MANATEE -- County officials have said they might have to close an underused community pool at the John H. Marble Community Center, but a YMCA official said his organization would be interested in taking over its operation.
"Anything the Y can do, we would be more than happy to do," said Sean Allison, president and chief executive officer of the Manatee County YMCA, earlier this week.
"We would be very much interested in seeing the pool stay open," he said. "It's a very important asset for the community."
Allison explained that the pool, adjacent to the center at 3675 53rd Ave. E., was in a "very underserved" area where youngsters don't have much in the way of recreational activities.
He thought it would be a good site for swimming lessons like the Y provides at three other pools it operates.
However, Allison said he had not been contacted by county officials.
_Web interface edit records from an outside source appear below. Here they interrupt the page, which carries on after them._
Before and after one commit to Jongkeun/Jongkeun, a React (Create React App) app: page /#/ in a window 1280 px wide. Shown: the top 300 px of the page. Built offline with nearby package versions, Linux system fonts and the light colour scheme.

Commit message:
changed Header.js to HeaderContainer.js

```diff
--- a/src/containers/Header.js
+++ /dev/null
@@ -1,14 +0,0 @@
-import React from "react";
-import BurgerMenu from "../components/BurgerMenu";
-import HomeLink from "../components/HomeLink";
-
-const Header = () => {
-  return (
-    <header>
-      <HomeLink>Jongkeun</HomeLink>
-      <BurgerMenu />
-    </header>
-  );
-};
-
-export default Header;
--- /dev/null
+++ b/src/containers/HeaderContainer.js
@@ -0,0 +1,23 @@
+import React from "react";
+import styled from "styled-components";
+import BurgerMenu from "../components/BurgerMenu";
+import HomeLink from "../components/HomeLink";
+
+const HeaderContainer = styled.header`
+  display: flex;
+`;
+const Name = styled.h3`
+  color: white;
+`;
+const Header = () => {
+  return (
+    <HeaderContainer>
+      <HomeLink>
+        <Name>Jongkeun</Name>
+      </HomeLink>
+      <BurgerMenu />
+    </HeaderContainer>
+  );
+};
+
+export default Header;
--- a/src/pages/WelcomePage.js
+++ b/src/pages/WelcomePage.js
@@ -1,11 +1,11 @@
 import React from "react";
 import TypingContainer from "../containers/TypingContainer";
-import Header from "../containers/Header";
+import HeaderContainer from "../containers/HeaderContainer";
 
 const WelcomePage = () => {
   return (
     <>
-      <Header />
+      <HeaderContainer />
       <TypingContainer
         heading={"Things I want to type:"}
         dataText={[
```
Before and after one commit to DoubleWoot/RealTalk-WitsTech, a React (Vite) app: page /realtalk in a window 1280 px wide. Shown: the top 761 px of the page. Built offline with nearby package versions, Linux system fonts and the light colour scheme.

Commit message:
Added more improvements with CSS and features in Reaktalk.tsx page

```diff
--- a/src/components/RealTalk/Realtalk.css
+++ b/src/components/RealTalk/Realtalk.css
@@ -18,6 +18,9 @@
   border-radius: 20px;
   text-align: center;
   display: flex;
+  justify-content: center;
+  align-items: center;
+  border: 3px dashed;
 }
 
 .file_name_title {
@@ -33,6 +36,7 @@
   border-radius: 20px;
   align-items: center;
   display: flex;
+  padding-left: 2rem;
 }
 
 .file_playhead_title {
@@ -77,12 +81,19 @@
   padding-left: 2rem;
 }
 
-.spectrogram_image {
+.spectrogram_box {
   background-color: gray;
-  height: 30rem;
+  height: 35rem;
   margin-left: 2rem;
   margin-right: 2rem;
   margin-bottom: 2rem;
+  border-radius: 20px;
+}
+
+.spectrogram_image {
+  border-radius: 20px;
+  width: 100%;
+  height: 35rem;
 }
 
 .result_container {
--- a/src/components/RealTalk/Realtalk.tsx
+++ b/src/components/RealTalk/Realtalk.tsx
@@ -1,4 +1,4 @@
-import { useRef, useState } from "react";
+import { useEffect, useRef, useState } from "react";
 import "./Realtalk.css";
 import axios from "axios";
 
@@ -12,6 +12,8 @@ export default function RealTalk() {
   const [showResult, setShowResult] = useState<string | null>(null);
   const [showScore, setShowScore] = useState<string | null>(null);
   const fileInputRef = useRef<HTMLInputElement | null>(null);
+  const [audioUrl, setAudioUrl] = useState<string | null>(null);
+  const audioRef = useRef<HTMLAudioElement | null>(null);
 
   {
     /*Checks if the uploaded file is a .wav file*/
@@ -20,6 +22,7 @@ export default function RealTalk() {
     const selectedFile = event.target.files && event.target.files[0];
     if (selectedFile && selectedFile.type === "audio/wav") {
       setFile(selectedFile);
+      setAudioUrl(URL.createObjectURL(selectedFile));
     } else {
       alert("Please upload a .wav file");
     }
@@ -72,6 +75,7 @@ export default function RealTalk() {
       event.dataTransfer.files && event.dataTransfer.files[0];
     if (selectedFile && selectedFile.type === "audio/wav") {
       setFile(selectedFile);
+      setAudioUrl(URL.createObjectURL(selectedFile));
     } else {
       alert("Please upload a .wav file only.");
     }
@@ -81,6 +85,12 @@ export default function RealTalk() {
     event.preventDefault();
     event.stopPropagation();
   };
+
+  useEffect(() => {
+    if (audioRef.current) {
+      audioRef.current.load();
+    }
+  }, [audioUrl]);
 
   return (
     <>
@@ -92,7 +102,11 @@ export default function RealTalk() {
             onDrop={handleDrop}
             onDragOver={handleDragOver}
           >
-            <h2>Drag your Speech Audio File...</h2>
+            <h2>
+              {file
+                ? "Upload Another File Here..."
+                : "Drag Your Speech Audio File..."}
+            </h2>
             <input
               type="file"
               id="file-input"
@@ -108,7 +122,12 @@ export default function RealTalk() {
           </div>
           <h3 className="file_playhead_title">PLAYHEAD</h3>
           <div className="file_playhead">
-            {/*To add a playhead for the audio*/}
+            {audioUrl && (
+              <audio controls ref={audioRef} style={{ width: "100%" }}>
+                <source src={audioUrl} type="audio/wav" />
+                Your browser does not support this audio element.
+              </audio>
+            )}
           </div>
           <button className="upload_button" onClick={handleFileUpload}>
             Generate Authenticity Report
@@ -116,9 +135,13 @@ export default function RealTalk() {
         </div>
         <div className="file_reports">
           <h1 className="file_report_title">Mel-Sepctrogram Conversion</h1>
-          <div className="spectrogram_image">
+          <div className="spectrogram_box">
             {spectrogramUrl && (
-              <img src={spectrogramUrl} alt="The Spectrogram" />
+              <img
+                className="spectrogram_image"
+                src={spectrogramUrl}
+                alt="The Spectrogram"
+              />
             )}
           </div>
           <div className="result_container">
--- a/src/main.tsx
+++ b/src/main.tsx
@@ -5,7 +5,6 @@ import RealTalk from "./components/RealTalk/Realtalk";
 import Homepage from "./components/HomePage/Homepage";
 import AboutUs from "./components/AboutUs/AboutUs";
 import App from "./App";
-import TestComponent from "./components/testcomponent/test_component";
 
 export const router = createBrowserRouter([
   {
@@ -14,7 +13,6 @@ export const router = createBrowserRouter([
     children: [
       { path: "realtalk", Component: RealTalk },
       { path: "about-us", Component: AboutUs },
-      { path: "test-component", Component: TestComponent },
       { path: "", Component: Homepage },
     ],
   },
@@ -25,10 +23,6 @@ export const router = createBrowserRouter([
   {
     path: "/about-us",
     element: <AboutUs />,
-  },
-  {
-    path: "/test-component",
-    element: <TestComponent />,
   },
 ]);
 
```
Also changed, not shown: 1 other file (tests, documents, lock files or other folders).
Told of Allison's comment, Manatee County Parks and Recreation Director Cindy Turner said she had "been down that road" with the Y
before and had been unsuccessful in coming to an agreement. But she was willing to try again. "I'll certainly give him a call," she said, referring to Allison.
Turner recently told county commissioners during budget hearings that she feared the county would have to close the pool because of underuse and high costs to operate.
The pool costs $46,000 a year to operate, and has been attracting only 30 regular swimmers during the summer season, she said.
She had been seeking a nonprofit organization or other type of partner to operate the pool, which right now is only open during the summer, she said.
The YMCA at one time operated its South Branch at an adjacent recreation center and offered activities at the pool, too, but in 2010, it moved elsewhere.
YMCA managers complained it was too small, and that it required more than $1 million worth of repairs, the Herald reported at the time. In 2011, county commissioners approved a public-private partnership with The Bible Baptist Church of Bradenton to operate the center.
As part of a five-year agreement, the church said it would pay $10 a month for use of the facility, and make substantial capital improvements to the 14,951-square-foot building, the Herald reported.
The church also agreed to maintain the building and grounds and operate a variety of programs, such as activities for senior citizens, underprivileged children and those battling addictions, the Herald reported.
All programs would be open to the public, the agreement specified. Under terms of the arrangement, the county agreed to continue to operate and maintain other park amenities, including the pool, outdoor basketball court, tennis courts, picnic pavilion, children's playground and public rest rooms.
The 6.73-acre park also has a bocce ball court and a radio-controlled racing track.
Sara Kennedy, Herald reporter, can be reached at 941-745-7031.